Sonic synergy flows intricately in the latest experimental jazz album Love In Exile— a labor of love of three talented contemporary musicians, Arooj Aftab, Vijay Iyer, and Shahzad Ismaily. Aftab, the Grammy award-winning Pakistani singer, and composer collaborated with pianist and jazz composer Vijay Iyer and multi-instrumentalist Shahzad Ismaily to create this modern masterpiece.
Pakistan-born, Brooklyn-based composer Arooj Aftab broke into the music scene with her debut album Bird Under Water in 2015. She is renowned for her vocal prowess where each vibrato resonates with strong emotions. The hauntingly beautiful lyrics of her songs combine genres and styles and break away from traditional music approaches. She won the Best Global Music Performance award for her song Mohabbat at the 64th Annual Grammy Awards. Her contributions to modern music, especially the neo-Sufi genre, have earned her a loyal fan following.
Vijay Iyer is an American composer, pianist, bandleader, producer, and writer based out of New York City. He is renowned for his role as a composer of concert music and has collaborated with several talented musicians across the globe. The 50-year-old musical polymath has worked across genres such as western classical, post-bop progressive jazz, pop, and contemporary jazz.
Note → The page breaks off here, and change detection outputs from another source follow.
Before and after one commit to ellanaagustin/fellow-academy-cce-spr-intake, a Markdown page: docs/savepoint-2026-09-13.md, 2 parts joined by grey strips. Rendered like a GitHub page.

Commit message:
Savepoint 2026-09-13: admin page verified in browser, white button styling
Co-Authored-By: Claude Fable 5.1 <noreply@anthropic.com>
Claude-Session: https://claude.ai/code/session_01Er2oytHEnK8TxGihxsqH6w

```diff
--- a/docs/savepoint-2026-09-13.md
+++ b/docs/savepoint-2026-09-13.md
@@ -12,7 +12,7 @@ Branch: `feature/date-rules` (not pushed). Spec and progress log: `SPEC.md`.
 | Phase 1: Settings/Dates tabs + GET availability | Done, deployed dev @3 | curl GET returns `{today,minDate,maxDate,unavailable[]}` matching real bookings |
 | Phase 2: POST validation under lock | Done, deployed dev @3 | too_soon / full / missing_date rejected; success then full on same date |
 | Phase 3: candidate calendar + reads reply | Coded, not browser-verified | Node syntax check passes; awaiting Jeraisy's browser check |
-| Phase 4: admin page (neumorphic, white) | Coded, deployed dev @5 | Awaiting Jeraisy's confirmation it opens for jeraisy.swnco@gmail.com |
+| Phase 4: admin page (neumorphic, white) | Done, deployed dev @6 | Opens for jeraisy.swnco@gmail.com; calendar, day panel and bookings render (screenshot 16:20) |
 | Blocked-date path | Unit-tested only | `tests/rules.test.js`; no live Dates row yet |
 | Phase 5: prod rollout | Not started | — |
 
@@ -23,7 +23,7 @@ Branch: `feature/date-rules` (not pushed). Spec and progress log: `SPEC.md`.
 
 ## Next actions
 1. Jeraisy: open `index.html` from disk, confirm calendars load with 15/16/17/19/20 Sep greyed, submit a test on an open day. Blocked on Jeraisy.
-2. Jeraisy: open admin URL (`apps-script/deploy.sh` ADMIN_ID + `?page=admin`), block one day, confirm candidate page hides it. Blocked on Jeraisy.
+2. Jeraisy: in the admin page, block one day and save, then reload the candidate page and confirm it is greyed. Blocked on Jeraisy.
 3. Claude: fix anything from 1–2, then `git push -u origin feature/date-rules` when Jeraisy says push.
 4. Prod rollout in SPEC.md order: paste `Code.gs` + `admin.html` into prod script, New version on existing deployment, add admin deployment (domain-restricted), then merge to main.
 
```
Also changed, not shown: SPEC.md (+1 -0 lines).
Shahzad Ismaily is born and raised in the United States by Pakistani parents. Sound has been his medium and essence since childhood. He is mostly self-taught as a musician, composer, recording engineer, and producer. He primarily plays electric bass, drums, percussion, guitar, synthesizers, and uses all manner of sounds that he has picked up from life’s journeys. Ismaily has collaborated with renowned global names from the music industry and also teaches music at the prestigious Atlantic Centre for the Arts in Florida.
With such rich musical backgrounds and the experience of these three artists, it is no wonder that Love in Exile turned out to be such a beautiful aural experience. In the album, Aftab’s enigmatic vocals craft an aggregation of deep-seated emotions through the ritualistic repetition of a few lines of Urdu poetry. In Ismaily and Iyer, she has found the ideal collaborators, who can translate her ideas into a sonic experience. Iyer’s soulful piano combined with Ismaily’s potent bass playing weaves a wonderful aural tapestry, with Aftab’s voice as its north star. The title of the album plays with the ideas of diaspora and longing; the mysterious way that a song form can emerge out of group improv and "ritual time" as an expression of tempo not ruled by genres or market concerns.
This six-track album was recorded live in a New York studio and released with minimal editing. The tracks retain the unrushed, conversational feel of improvisation, but without any of improv’s attendant looseness. Aftab indulges in themes of love, loss, and longing, in a manner reminiscent of her previous works. The album is a free mellifluous exploration of meaning that draws on on the Urdu ghazals and qawwalis from which Aftab’s lyrics are inspired.
You can also listen to the album on Spotify here.